Return the run of lines below that opens with the line containing "update_ver_2.1" and closes with the line containing "Also changed, not shown: pr1.html", keeping each one exact.
○ ○ ○ ○
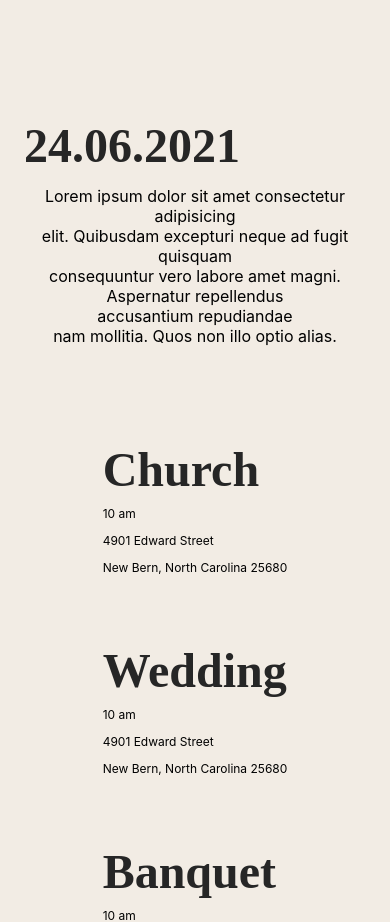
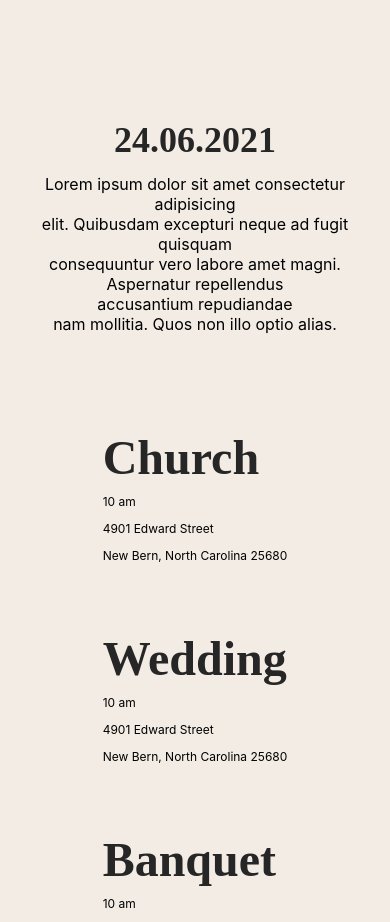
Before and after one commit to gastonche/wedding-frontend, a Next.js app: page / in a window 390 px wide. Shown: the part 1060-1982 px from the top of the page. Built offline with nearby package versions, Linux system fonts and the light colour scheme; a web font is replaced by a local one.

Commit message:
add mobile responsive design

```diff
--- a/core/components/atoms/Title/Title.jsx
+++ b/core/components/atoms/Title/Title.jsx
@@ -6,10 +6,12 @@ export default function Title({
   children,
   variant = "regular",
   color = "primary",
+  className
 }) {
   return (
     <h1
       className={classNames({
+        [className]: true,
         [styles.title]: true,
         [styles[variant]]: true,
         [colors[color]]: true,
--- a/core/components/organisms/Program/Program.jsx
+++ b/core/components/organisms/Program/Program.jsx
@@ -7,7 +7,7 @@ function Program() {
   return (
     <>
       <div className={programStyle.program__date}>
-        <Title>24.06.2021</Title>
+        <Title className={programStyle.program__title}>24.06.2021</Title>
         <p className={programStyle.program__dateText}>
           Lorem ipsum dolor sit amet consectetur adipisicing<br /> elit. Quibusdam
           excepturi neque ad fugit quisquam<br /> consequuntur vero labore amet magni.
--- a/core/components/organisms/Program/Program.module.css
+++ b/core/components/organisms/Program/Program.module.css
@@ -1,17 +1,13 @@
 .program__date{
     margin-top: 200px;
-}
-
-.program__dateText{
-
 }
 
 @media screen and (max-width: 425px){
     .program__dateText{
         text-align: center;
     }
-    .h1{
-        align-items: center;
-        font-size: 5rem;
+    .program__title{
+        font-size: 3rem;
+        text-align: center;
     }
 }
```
○ ○ ○ ○
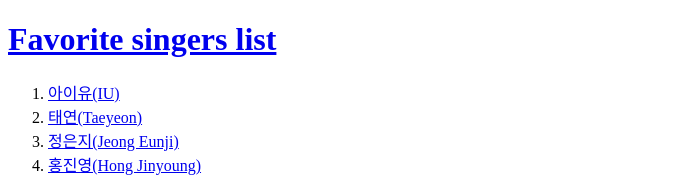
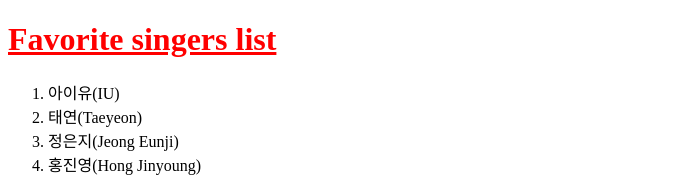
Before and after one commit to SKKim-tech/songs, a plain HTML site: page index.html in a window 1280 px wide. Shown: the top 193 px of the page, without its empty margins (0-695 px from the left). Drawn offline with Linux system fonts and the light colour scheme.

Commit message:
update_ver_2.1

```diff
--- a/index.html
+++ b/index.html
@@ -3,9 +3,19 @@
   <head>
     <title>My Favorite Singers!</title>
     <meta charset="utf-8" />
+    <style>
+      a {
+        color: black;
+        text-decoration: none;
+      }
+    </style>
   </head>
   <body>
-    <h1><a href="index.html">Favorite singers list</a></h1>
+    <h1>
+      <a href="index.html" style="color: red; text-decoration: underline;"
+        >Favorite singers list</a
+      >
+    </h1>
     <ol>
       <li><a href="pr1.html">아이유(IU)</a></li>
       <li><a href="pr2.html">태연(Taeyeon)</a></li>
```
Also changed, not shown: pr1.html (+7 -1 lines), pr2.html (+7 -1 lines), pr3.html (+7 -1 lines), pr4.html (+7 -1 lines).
○ ○ ○ ○
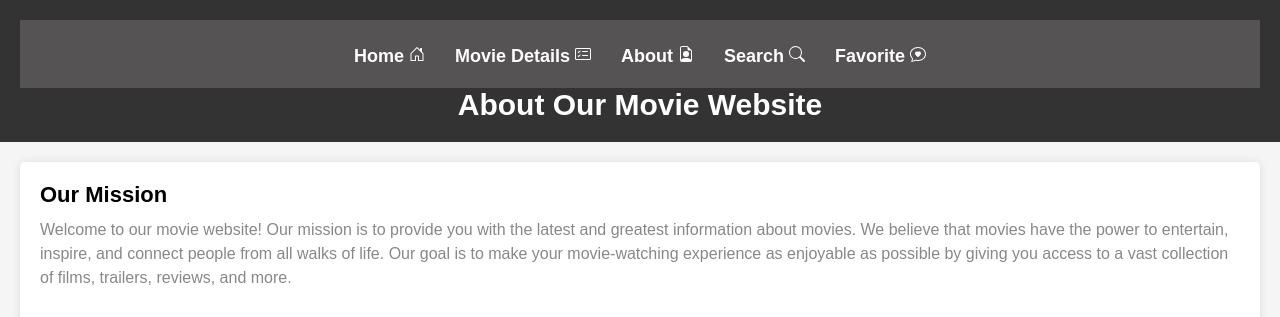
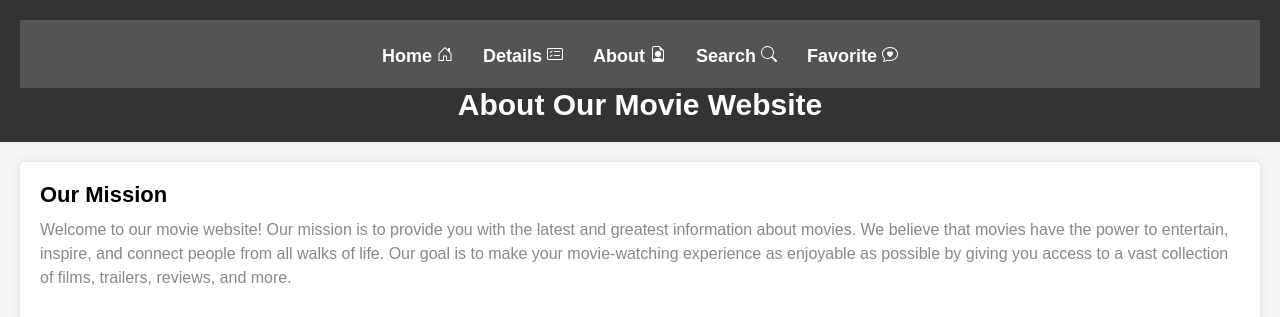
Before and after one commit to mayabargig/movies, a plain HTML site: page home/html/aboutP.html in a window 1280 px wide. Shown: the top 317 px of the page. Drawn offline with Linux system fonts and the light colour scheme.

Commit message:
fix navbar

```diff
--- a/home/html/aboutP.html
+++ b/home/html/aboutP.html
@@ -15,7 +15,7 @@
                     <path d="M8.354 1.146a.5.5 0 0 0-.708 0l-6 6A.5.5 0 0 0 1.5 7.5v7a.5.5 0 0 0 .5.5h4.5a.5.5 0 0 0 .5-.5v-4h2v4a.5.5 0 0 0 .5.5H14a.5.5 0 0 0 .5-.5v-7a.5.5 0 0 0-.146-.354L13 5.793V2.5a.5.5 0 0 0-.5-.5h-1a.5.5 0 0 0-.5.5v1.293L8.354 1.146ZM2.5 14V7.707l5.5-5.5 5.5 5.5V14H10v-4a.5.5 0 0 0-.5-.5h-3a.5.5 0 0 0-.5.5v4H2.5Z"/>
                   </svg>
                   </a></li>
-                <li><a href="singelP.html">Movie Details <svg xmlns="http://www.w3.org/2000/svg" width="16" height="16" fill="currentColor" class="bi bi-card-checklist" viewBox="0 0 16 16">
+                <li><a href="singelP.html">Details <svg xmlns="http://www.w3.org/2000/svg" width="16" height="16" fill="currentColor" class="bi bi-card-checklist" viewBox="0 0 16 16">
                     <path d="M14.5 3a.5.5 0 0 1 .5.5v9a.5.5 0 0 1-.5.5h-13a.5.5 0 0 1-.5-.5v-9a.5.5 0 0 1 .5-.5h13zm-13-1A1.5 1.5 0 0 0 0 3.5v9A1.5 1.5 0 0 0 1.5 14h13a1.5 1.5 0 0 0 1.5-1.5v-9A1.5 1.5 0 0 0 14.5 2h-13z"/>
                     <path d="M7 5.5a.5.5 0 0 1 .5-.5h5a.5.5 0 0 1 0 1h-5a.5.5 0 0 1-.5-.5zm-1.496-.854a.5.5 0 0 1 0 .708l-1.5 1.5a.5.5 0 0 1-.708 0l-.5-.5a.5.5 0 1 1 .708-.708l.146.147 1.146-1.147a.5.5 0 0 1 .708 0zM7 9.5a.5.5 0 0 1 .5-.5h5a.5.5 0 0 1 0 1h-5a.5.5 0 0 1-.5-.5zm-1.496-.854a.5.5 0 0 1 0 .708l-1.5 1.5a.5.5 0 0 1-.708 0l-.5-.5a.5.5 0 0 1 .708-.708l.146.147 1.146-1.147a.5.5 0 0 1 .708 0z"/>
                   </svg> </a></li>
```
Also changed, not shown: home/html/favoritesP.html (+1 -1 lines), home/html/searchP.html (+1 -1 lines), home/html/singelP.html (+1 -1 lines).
○ ○ ○ ○
• [WRITTEN SOLUTION]
update_ver_2.1

```diff
--- a/index.html
+++ b/index.html
@@ -3,9 +3,19 @@
   <head>
     <title>My Favorite Singers!</title>
     <meta charset="utf-8" />
+    <style>
+      a {
+        color: black;
+        text-decoration: none;
+      }
+    </style>
   </head>
   <body>
-    <h1><a href="index.html">Favorite singers list</a></h1>
+    <h1>
+      <a href="index.html" style="color: red; text-decoration: underline;"
+        >Favorite singers list</a
+      >
+    </h1>
     <ol>
       <li><a href="pr1.html">아이유(IU)</a></li>
       <li><a href="pr2.html">태연(Taeyeon)</a></li>
```
Also changed, not shown: pr1.html (+7 -1 lines), pr2.html (+7 -1 lines), pr3.html (+7 -1 lines), pr4.html (+7 -1 lines).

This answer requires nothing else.